4. Do not reuse a syringe to enter a medication vial or solution
5. Do not administer medications from single-dose or single-use vials, ampoules, or bags or bottles of intravenous solution to more than one patient
6. Do not use fluid infusion or administration sets (e.g., intravenous tubing) for more than one patient
7. Dedicate multidose vials to a single patient whenever possible. If multidose vials will be used for more than one patient, they should be restricted to a centralized medication area and should not enter the immediate patient treatment area (e.g., operating room, patient room/cubicle)
8. Dispose of used syringes and needles at the point of use in a sharps container that is closable, puncture-resistant, and leak-proof.
9. Adhere to federal and state requirements for protection of HCP from exposure to bloodborne pathogens
So if there are CDC guidelines for outpatient settings, why is it still an issue?
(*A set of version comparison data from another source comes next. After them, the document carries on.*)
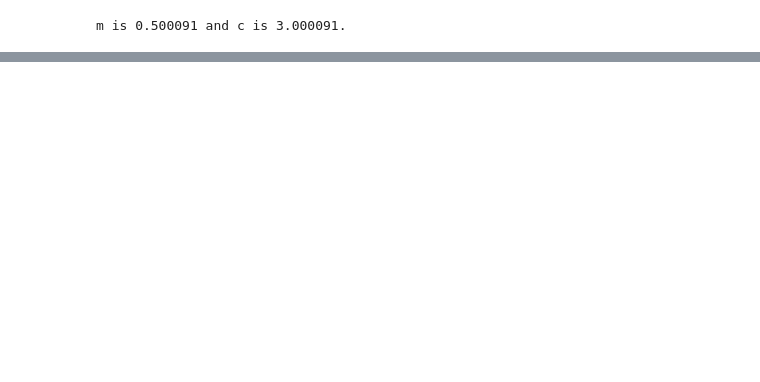
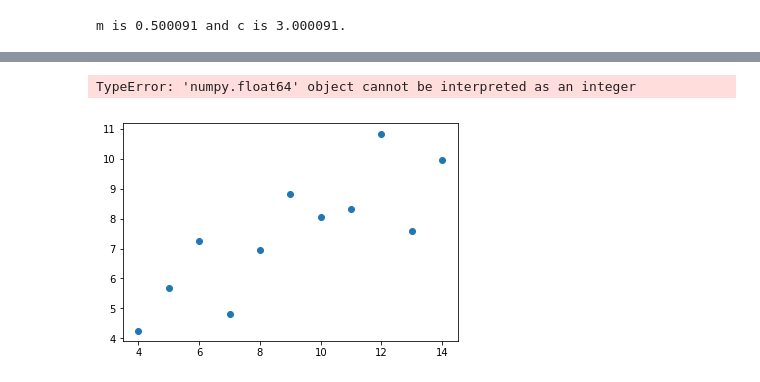
Before and after one commit to nualagallagher/fundamentals-of-data-analysis, a Jupyter notebook: fundamentals of data analysis assignment.ipynb, the cells around one changed output, grey strips where cells are left out. Cells and saved outputs as stored; diff of their text form; code cells hidden in the pictures; blank space fills up the shorter version.

```diff
--- a/fundamentals of data analysis assignment.ipynb
+++ b/fundamentals of data analysis assignment.ipynb
@@ -14,5 +42,5 @@ import matplotlib.pyplot as plt
 #plot the first quartet dataset
 # %%
 #insert the values of the x and y axis for Ancombe's first dataset
-x = [10.0, 8.0, 13.0, 9.0, 11.0, 14.0, 6.0, 4.0, 12.0, 7.0, 5.0]
-y = [8.04, 6.95, 7.58, 8.81, 8.33, 9.96, 7.24, 4.26, 10.84, 4.82, 5.68]
+w = [10.0, 8.0, 13.0, 9.0, 11.0, 14.0, 6.0, 4.0, 12.0, 7.0, 5.0]
+d = [8.04, 6.95, 7.58, 8.81, 8.33, 9.96, 7.24, 4.26, 10.84, 4.82, 5.68]
@@ -48,0 +95,2 @@ c = y_avg - m * x_avg
+# %%
+(m,c) = np.polyfit(w, d, 1)
@@ -76,0 +135,9 @@ TypeError: list indices must be integers or slices, not tuple
+# %%
+#An attempt at finding the best fit line.
+import matplotlib.pyplot as plt
+plt.scatter(a, b)
+yfit = [a, m * a + c]
+plt.plot(a, yfit)
+# %% [output]
+TypeError: 'numpy.float64' object cannot be interpreted as an integer
+[figure, added]
```
Also changed, not shown: parts of 33 cells of this notebook.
Just a few thoughts on this..
- Absence or lack of infection control policies
- Lack of education and training on basic infection control practices
- No compliance monitoring of the practitioners
- No infrastructure to support an infection control specialist
- Lack of quality measures or reporting mechanism for outbreaks and breaches
- Lack of handwashing provisions in patient/treatment areas
Physician offices and other ambulatory care settings are structured differently than acute care facilities. If the physician office practice is part of a large hospital system or medical groups, infection control education and training are mandatory. Unfortunately, many are single /private practice offices and don’t have the infection control policies and other resources. In some cases, they simply don’t care because there’s no regulatory agencies to police them, unless they are involved in such outbreaks. Many nurses work alone and become pre-occupied with tasks to get patients out the door, in some cases at the expense of implementing good infection control practices. Sad but true…
All patients deserve the same level of infection control protection whether they are treated in a hospital or ambulatory care setting; what if that patient is your mother/family member or a loved one?
- Hsiao CJ, Cherry DK, Beatty PC, Rechsteiner EA. National Ambulatory Medical Care Survey: 2007 summary. National health statistics reports; no 27. Hyattsville, MD: National Center for Health Statistics. 2010.
- Thompson ND, Perz JF, Moorman AC, Holmberg SD. Nonhospital Health Care-Associated Hepatitis B and C Virus Transmission: United States, 1998-2008. Annals of Internal Medicine. 2009;150:33-39.
- “Guide for Infection Prevention in Outpatient Settings: Minimum Expectations for Safe Care”